→ Work instruction
Each record below should be output verbatim, without pictures.
=-=-=-=-=
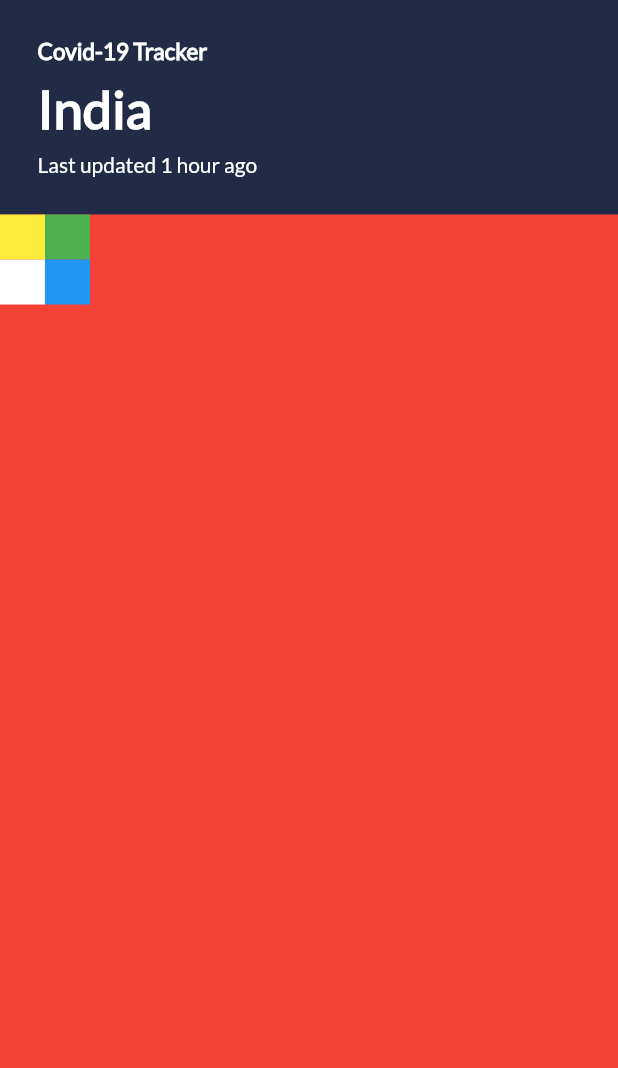
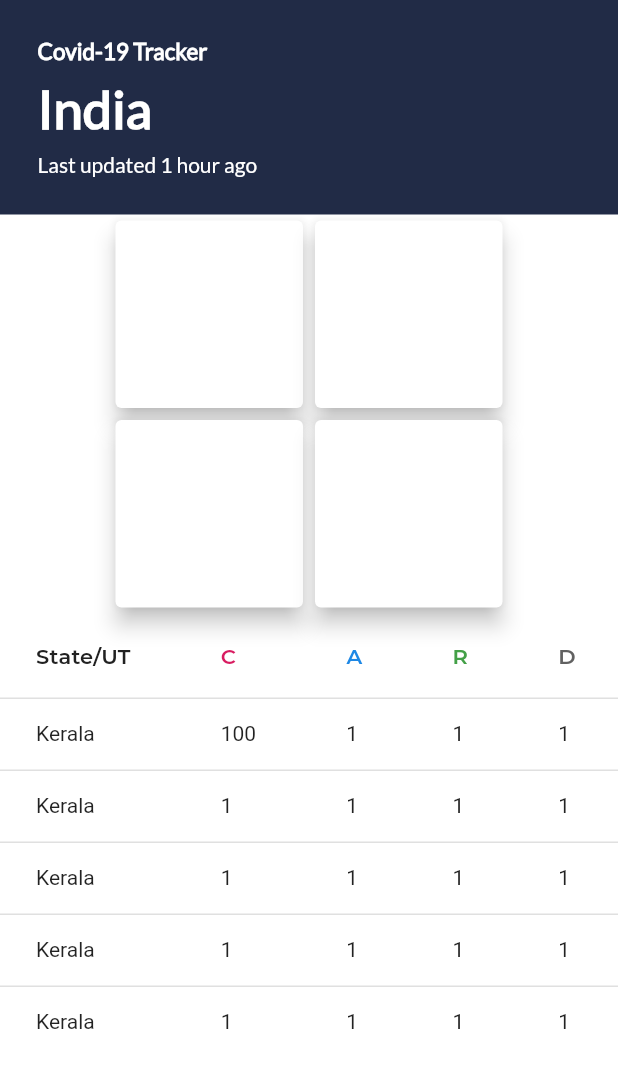
Before and after one commit to vishal-kumar-paswan/Coronavirus-Tracker, a Flutter app: the screen it shows after launch, on a phone screen of 412 x 824 dp. Shown: the top 1068 px of the screen. Run offline on Flutter 3.47's test engine with Material 2 defaults, Android fonts, the phone set to English and light mode, and no system bars.

Commit message:
added card view, data table

```diff
--- a/lib/views/home_screen/home_screen.dart
+++ b/lib/views/home_screen/home_screen.dart
@@ -51,41 +51,164 @@ class Homescreen extends StatelessWidget {
             ),
             Expanded(
               child: Container(
-                height: double.infinity,
-                width: double.infinity,
+                color: Colors.white,
                 child: Column(
                   children: [
                     Row(
+                      mainAxisAlignment: MainAxisAlignment.center,
                       children: [
-                        Container(
-                          height: 30.0,
-                          width: 30.0,
-                          color: Colors.yellow,
+                        Card(
+                          elevation: 6,
+                          shadowColor: Colors.black,
+                          child: Container(
+                            height: 125.0,
+                            width: 125.0,
+                          ),
+                          color: Colors.white,
                         ),
-                        Container(
-                          height: 30.0,
-                          width: 30.0,
-                          color: Colors.green,
-                        )
+                        Card(
+                          elevation: 6,
+                          shadowColor: Colors.black,
+                          child: Container(
+                            height: 125.0,
+                            width: 125.0,
+                          ),
+                          color: Colors.white,
+                        ),
                       ],
                     ),
                     Row(
+                      mainAxisAlignment: MainAxisAlignment.center,
                       children: [
-                        Container(
-                          height: 30.0,
-                          width: 30.0,
+                        Card(
+                          elevation: 6,
+                          shadowColor: Colors.black,
+                          child: Container(
+                            height: 125.0,
+                            width: 125.0,
+                          ),
                           color: Colors.white,
                         ),
-                        Container(
-                          height: 30.0,
-                          width: 30.0,
-                          color: Colors.blue,
-                        )
+                        Card(
+                          elevation: 6,
+                          shadowColor: Colors.black,
+                          child: Container(
+                            height: 125.0,
+                            width: 125.0,
+                          ),
+                          color: Colors.white,
+                        ),
+                      ],
+                    ),
+                    ListView(
+                      shrinkWrap: true,
+                      scrollDirection: Axis.vertical,
+                      children: [
+                        DataTable(
+                          columns: [
+                            DataColumn(
+                              label: Text(
+                                'State/UT',
+                                style: TextStyle(
+                                  fontWeight: FontWeight.bold,
+                                  fontFamily: 'Montserrat',
+                                  color: Colors.grey.shade900,
+                                ),
+                              ),
+                            ),
+                            DataColumn(
+                              label: Text(
+                                'C',
+                                style: TextStyle(
+                                  fontWeight: FontWeight.bold,
+                                  fontFamily: 'Montserrat',
+                                  color: Colors.pink.shade600,
+                                ),
+                              ),
+                            ),
+                            DataColumn(
+                              label: Text(
+                                'A',
+                                style: TextStyle(
+                                  fontWeight: FontWeight.bold,
+                                  fontFamily: 'Montserrat',
+                                  color: Colors.blue.shade600,
+                                ),
+                              ),
+                            ),
+                            DataColumn(
+                              label: Text(
+                                'R',
+                                style: TextStyle(
+                                  fontWeight: FontWeight.bold,
+                                  fontFamily: 'Montserrat',
+                                  color: Colors.green.shade600,
+                                ),
+                              ),
+                            ),
+                            DataColumn(
+                              label: Text(
+                                'D',
+                                style: TextStyle(
+                                  fontWeight: FontWeight.bold,
+                                  fontFamily: 'Montserrat',
+                                  color: Colors.grey.shade700,
+                                ),
+                              ),
+                            ),
+                          ],
+                          rows: [
+                            DataRow(
+                              cells: [
+                                DataCell(Text('Kerala')),
+                                DataCell(Text('100')),
+                                DataCell(Text('1')),
+                                DataCell(Text('1')),
+                                DataCell(Text('1')),
+                              ],
+                            ),
+                            DataRow(
+                              cells: [
+                                DataCell(Text('Kerala')),
+                                DataCell(Text('1')),
+                                DataCell(Text('1')),
+                                DataCell(Text('1')),
+                                DataCell(Text('1')),
+                              ],
+                            ),
+                            DataRow(
+                              cells: [
+                                DataCell(Text('Kerala')),
+                                DataCell(Text('1')),
+                                DataCell(Text('1')),
+                                DataCell(Text('1')),
+                                DataCell(Text('1')),
+                              ],
+                            ),
+                            DataRow(
+                              cells: [
+                                DataCell(Text('Kerala')),
+                                DataCell(Text('1')),
+                                DataCell(Text('1')),
+                                DataCell(Text('1')),
+                                DataCell(Text('1')),
+                              ],
+                            ),
+                            DataRow(
+                              cells: [
+                                DataCell(Text('Kerala')),
+                                DataCell(Text('1')),
+                                DataCell(Text('1')),
+                                DataCell(Text('1')),
+                                DataCell(Text('1')),
+                              ],
+                            ),
+                          ],
+                        ),
                       ],
                     )
                   ],
                 ),
-                color: Colors.red,
               ),
             )
           ],
```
=-=-=-=-=
→ Output of the exercise
Before and after one commit to vishal-kumar-paswan/Coronavirus-Tracker, a Flutter app: the screen it shows after launch, on a phone screen of 412 x 824 dp. Shown: the top 1068 px of the screen. Run offline on Flutter 3.47's test engine with Material 2 defaults, Android fonts, the phone set to English and light mode, and no system bars.

Commit message:
added card view, data table

```diff
--- a/lib/views/home_screen/home_screen.dart
+++ b/lib/views/home_screen/home_screen.dart
@@ -51,41 +51,164 @@ class Homescreen extends StatelessWidget {
             ),
             Expanded(
               child: Container(
-                height: double.infinity,
-                width: double.infinity,
+                color: Colors.white,
                 child: Column(
                   children: [
                     Row(
+                      mainAxisAlignment: MainAxisAlignment.center,
                       children: [
-                        Container(
-                          height: 30.0,
-                          width: 30.0,
-                          color: Colors.yellow,
+                        Card(
+                          elevation: 6,
+                          shadowColor: Colors.black,
+                          child: Container(
+                            height: 125.0,
+                            width: 125.0,
+                          ),
+                          color: Colors.white,
                         ),
-                        Container(
-                          height: 30.0,
-                          width: 30.0,
-                          color: Colors.green,
-                        )
+                        Card(
+                          elevation: 6,
+                          shadowColor: Colors.black,
+                          child: Container(
+                            height: 125.0,
+                            width: 125.0,
+                          ),
+                          color: Colors.white,
+                        ),
                       ],
                     ),
                     Row(
+                      mainAxisAlignment: MainAxisAlignment.center,
                       children: [
-                        Container(
-                          height: 30.0,
-                          width: 30.0,
+                        Card(
+                          elevation: 6,
+                          shadowColor: Colors.black,
+                          child: Container(
+                            height: 125.0,
+                            width: 125.0,
+                          ),
                           color: Colors.white,
                         ),
-                        Container(
-                          height: 30.0,
-                          width: 30.0,
-                          color: Colors.blue,
-                        )
+                        Card(
+                          elevation: 6,
+                          shadowColor: Colors.black,
+                          child: Container(
+                            height: 125.0,
+                            width: 125.0,
+                          ),
+                          color: Colors.white,
+                        ),
+                      ],
+                    ),
+                    ListView(
+                      shrinkWrap: true,
+                      scrollDirection: Axis.vertical,
+                      children: [
+                        DataTable(
+                          columns: [
+                            DataColumn(
+                              label: Text(
+                                'State/UT',
+                                style: TextStyle(
+                                  fontWeight: FontWeight.bold,
+                                  fontFamily: 'Montserrat',
+                                  color: Colors.grey.shade900,
+                                ),
+                              ),
+                            ),
+                            DataColumn(
+                              label: Text(
+                                'C',
+                                style: TextStyle(
+                                  fontWeight: FontWeight.bold,
+                                  fontFamily: 'Montserrat',
+                                  color: Colors.pink.shade600,
+                                ),
+                              ),
+                            ),
+                            DataColumn(
+                              label: Text(
+                                'A',
+                                style: TextStyle(
+                                  fontWeight: FontWeight.bold,
+                                  fontFamily: 'Montserrat',
+                                  color: Colors.blue.shade600,
+                                ),
+                              ),
+                            ),
+                            DataColumn(
+                              label: Text(
+                                'R',
+                                style: TextStyle(
+                                  fontWeight: FontWeight.bold,
+                                  fontFamily: 'Montserrat',
+                                  color: Colors.green.shade600,
+                                ),
+                              ),
+                            ),
+                            DataColumn(
+                              label: Text(
+                                'D',
+                                style: TextStyle(
+                                  fontWeight: FontWeight.bold,
+                                  fontFamily: 'Montserrat',
+                                  color: Colors.grey.shade700,
+                                ),
+                              ),
+                            ),
+                          ],
+                          rows: [
+                            DataRow(
+                              cells: [
+                                DataCell(Text('Kerala')),
+                                DataCell(Text('100')),
+                                DataCell(Text('1')),
+                                DataCell(Text('1')),
+                                DataCell(Text('1')),
+                              ],
+                            ),
+                            DataRow(
+                              cells: [
+                                DataCell(Text('Kerala')),
+                                DataCell(Text('1')),
+                                DataCell(Text('1')),
+                                DataCell(Text('1')),
+                                DataCell(Text('1')),
+                              ],
+                            ),
+                            DataRow(
+                              cells: [
+                                DataCell(Text('Kerala')),
+                                DataCell(Text('1')),
+                                DataCell(Text('1')),
+                                DataCell(Text('1')),
+                                DataCell(Text('1')),
+                              ],
+                            ),
+                            DataRow(
+                              cells: [
+                                DataCell(Text('Kerala')),
+                                DataCell(Text('1')),
+                                DataCell(Text('1')),
+                                DataCell(Text('1')),
+                                DataCell(Text('1')),
+                              ],
+                            ),
+                            DataRow(
+                              cells: [
+                                DataCell(Text('Kerala')),
+                                DataCell(Text('1')),
+                                DataCell(Text('1')),
+                                DataCell(Text('1')),
+                                DataCell(Text('1')),
+                              ],
+                            ),
+                          ],
+                        ),
                       ],
                     )
                   ],
                 ),
-                color: Colors.red,
               ),
             )
           ],
```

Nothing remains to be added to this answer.